> _YOUR OBJECTIVE_:
For the records below, work out the number of lines holding "lightswitch" and reply with only that.
# # # # #
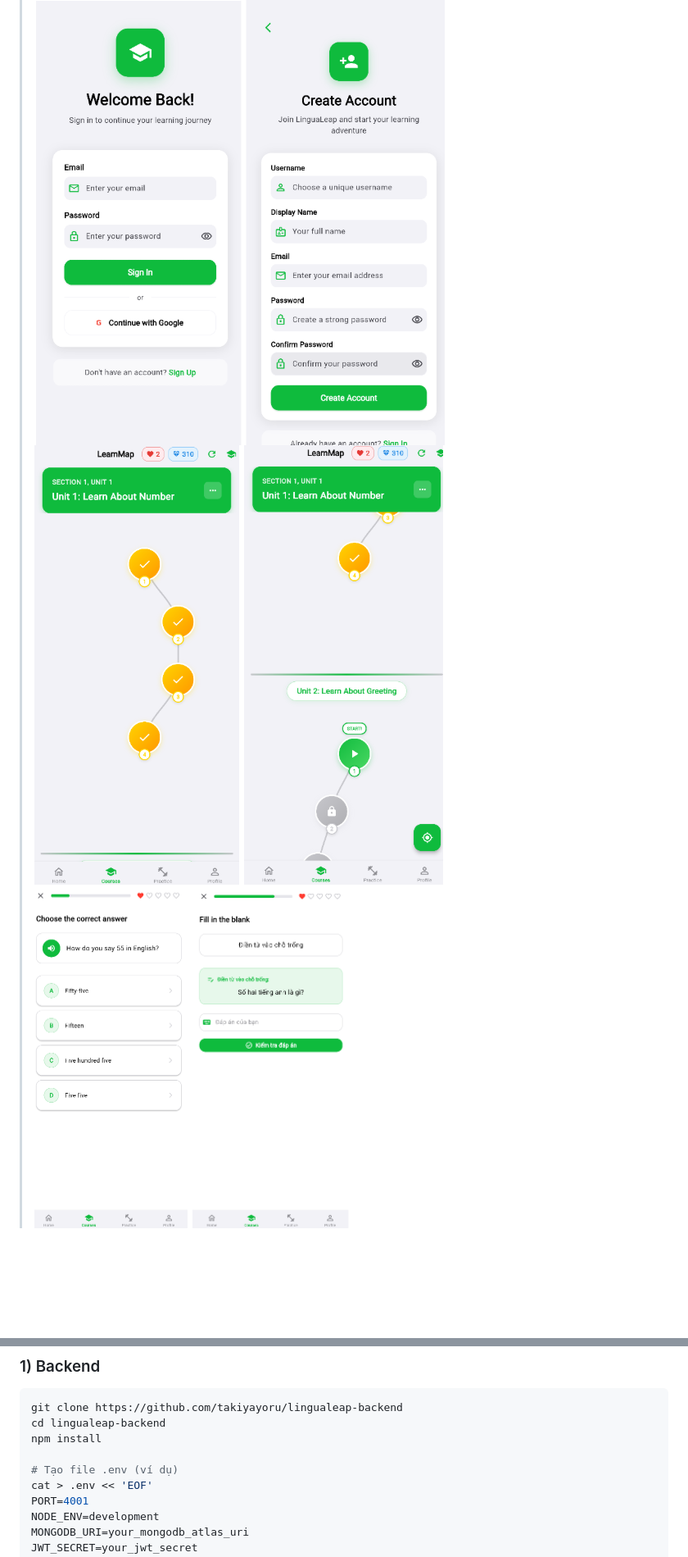
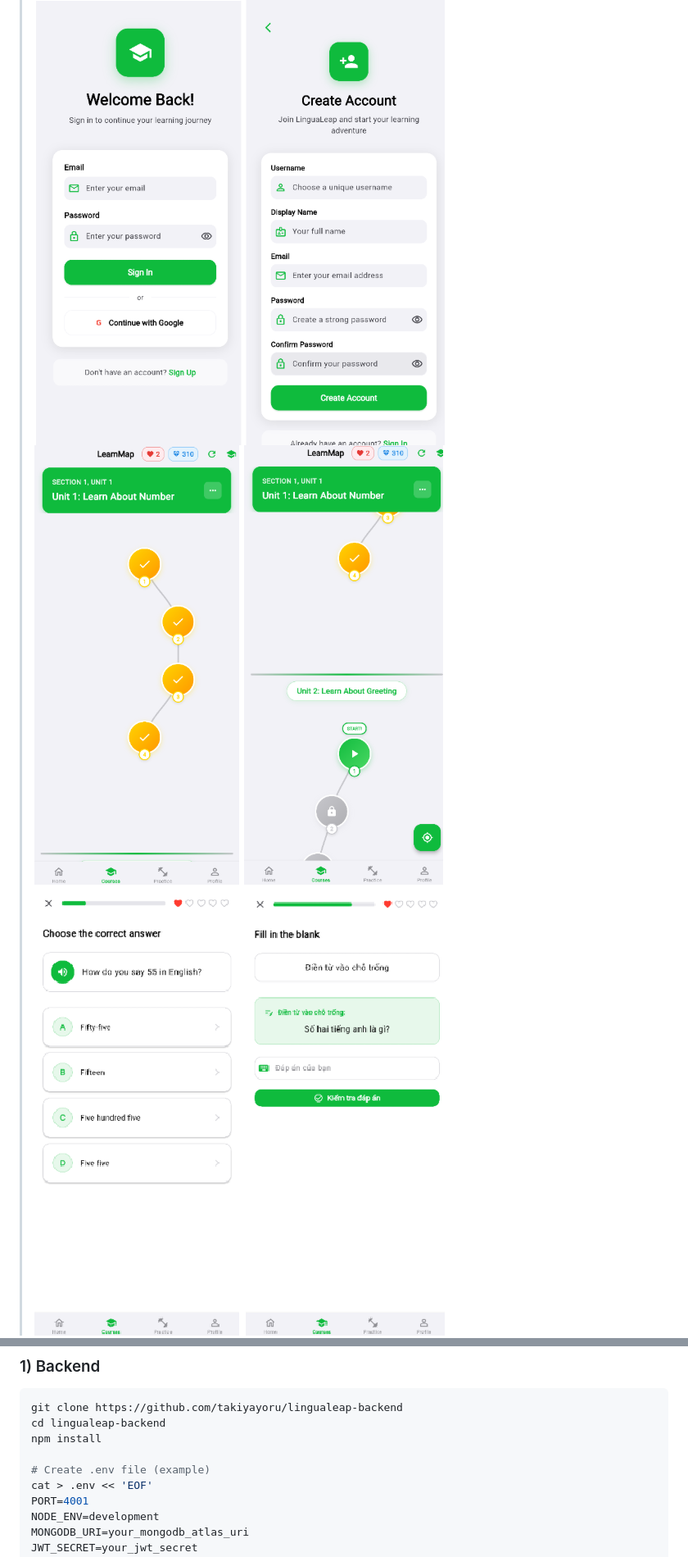
Before and after one commit to TakiyaYoru/LinguaLeap-Flutter, a Markdown page: README.md, 2 parts joined by grey strips. Shown: that part at 82% size. Rendered like a GitHub page; pictures changed too: docs/images/gamification.png, docs/images/learnmap.png; blank space fills up the shorter version.

```diff
--- a/README.md
+++ b/README.md
@@ -86,7 +84,7 @@ git clone https://github.com/takiyayoru/lingualeap-backend
 cd lingualeap-backend
 npm install
 
-# Tạo file .env (ví dụ)
+# Create .env file (example)
 cat > .env << 'EOF'
 PORT=4001
 NODE_ENV=development
```
Also changed, not shown: other parts of README.md (+35 -35 lines), docs/images/exercise.png.
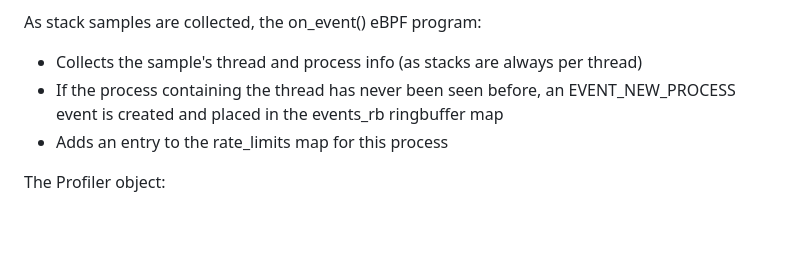
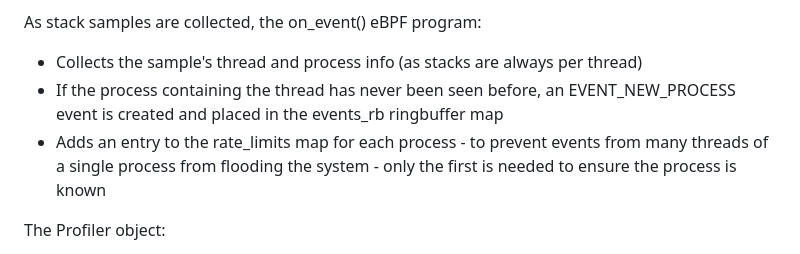
Before and after one commit to javierhonduco/lightswitch, a Markdown page: docs/process_lifecycle.md, the part around the change. GitHub-like rendering; blank space fills up the shorter version.

Commit message:
Refinement

```diff
--- a/docs/process_lifecycle.md
+++ b/docs/process_lifecycle.md
@@ -17,7 +17,8 @@ As lightswitch starts up, it sets up eBPF perf events for every online CPU via P
 As stack samples are collected, the on_event() eBPF program:
 * Collects the sample's thread and process info (as stacks are always per thread)
 * If the process containing the thread has never been seen before, an EVENT_NEW_PROCESS event is created and placed in the events_rb ringbuffer map
-* Adds an entry to the rate_limits map for this process
+* Adds an entry to the rate_limits map for each process - to prevent events from many threads of a single
+  process from flooding the system - only the first is needed to ensure the process is known
 
 The Profiler object:
 * Creates a send/receive channel for new processes (new_proc_chan_[send|receive])
```
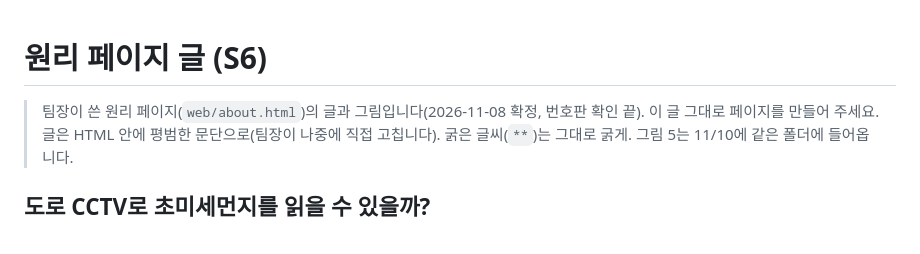
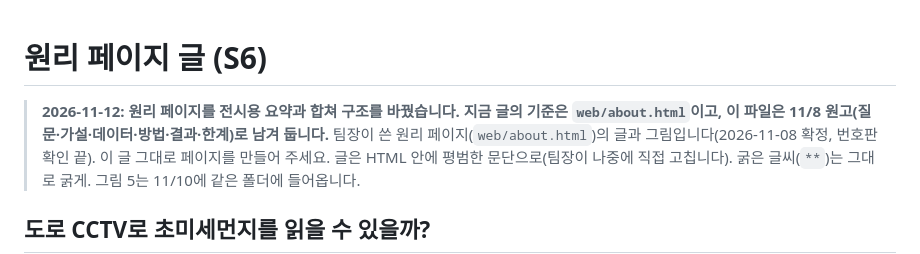
Before and after one commit to lc-moon/26_2_AICapstone_service, a Markdown page: web/about/글.md, the part around the change. GitHub-like rendering.

```diff
--- a/web/about/글.md
+++ b/web/about/글.md
@@ -1,5 +1,6 @@
 # 원리 페이지 글 (S6)
 
+> **2026-11-12: 원리 페이지를 전시용 요약과 합쳐 구조를 바꿨습니다. 지금 글의 기준은 `web/about.html`이고, 이 파일은 11/8 원고(질문·가설·데이터·방법·결과·한계)로 남겨 둡니다.**
 > 팀장이 쓴 원리 페이지(`web/about.html`)의 글과 그림입니다(2026-11-08 확정, 번호판 확인 끝). 이 글 그대로 페이지를 만들어 주세요.
 > 글은 HTML 안에 평범한 문단으로(팀장이 나중에 직접 고칩니다). 굵은 글씨(`**`)는 그대로 굵게. 그림 5는 11/10에 같은 폴더에 들어옵니다.
 
```
Also changed, not shown: web/README.md (+1 -1 lines).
# # # # #
> _OUTPUT FOR THIS TASK_:
2